(Stored data)
------

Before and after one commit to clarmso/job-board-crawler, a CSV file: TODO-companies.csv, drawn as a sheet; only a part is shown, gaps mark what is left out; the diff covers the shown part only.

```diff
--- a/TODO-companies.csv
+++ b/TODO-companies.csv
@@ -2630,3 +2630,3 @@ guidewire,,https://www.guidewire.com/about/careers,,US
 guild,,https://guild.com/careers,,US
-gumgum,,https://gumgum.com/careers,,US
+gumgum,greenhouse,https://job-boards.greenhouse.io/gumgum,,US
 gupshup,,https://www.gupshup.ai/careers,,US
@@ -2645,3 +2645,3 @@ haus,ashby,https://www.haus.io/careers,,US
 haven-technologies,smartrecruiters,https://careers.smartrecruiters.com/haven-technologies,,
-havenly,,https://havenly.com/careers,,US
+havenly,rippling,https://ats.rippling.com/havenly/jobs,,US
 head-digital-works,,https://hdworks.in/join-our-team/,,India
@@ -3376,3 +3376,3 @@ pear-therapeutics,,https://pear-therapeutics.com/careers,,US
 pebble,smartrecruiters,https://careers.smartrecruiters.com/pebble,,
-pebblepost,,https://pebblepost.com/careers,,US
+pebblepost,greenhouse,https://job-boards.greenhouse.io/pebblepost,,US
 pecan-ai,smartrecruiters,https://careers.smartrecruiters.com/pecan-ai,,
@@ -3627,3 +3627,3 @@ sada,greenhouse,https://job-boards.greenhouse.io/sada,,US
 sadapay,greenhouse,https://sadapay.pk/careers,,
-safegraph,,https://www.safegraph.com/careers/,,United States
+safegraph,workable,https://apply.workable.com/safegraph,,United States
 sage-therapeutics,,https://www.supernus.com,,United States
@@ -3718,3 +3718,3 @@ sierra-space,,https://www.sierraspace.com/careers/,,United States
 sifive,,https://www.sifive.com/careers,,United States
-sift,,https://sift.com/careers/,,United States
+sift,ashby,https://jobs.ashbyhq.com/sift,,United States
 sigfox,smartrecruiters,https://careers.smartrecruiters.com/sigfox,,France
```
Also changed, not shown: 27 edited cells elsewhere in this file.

------

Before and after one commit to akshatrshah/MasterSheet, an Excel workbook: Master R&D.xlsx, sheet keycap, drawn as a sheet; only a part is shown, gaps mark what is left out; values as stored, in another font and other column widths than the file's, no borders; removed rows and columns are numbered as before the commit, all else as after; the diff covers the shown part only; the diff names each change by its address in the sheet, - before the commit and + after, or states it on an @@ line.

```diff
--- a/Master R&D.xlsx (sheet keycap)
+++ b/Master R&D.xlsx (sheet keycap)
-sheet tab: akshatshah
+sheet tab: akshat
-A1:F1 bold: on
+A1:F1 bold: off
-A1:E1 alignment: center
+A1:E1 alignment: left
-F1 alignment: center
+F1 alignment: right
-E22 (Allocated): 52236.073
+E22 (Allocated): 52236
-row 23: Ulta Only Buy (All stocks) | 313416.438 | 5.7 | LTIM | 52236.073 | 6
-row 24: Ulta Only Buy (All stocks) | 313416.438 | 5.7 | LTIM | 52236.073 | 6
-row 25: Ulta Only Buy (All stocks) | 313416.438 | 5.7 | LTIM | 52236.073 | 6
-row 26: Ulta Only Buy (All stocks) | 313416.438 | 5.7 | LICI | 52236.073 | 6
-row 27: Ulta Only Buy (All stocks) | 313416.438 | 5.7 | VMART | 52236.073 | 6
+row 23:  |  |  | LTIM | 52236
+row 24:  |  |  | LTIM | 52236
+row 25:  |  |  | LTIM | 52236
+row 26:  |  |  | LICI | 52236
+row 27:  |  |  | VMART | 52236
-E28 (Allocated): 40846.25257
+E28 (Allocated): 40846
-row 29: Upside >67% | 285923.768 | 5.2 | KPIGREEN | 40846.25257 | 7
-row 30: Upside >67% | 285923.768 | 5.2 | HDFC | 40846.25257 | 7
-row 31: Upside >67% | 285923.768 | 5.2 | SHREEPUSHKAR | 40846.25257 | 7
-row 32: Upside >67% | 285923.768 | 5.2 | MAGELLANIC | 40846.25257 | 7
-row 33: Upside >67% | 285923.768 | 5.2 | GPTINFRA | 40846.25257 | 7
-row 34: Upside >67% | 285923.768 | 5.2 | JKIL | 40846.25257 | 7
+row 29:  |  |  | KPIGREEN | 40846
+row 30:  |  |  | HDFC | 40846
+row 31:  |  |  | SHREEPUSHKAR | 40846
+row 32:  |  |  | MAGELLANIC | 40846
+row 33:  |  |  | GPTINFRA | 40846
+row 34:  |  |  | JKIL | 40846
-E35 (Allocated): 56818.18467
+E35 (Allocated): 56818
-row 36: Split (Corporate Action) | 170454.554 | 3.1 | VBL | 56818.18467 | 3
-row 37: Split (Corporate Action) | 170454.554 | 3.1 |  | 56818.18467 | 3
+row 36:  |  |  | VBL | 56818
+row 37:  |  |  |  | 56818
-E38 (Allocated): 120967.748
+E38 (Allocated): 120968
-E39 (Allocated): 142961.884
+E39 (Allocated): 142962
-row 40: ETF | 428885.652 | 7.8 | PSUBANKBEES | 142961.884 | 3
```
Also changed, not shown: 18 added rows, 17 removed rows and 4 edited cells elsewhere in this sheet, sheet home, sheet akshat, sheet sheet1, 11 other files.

------

In the lines above, find the word "United" and copy every line it occurs in.

RESPONSE TO THIS EXERCISE>
-safegraph,,https://www.safegraph.com/careers/,,United States
+safegraph,workable,https://apply.workable.com/safegraph,,United States
 sage-therapeutics,,https://www.supernus.com,,United States
@@ -3718,3 +3718,3 @@ sierra-space,,https://www.sierraspace.com/careers/,,United States
 sifive,,https://www.sifive.com/careers,,United States
-sift,,https://sift.com/careers/,,United States
+sift,ashby,https://jobs.ashbyhq.com/sift,,United States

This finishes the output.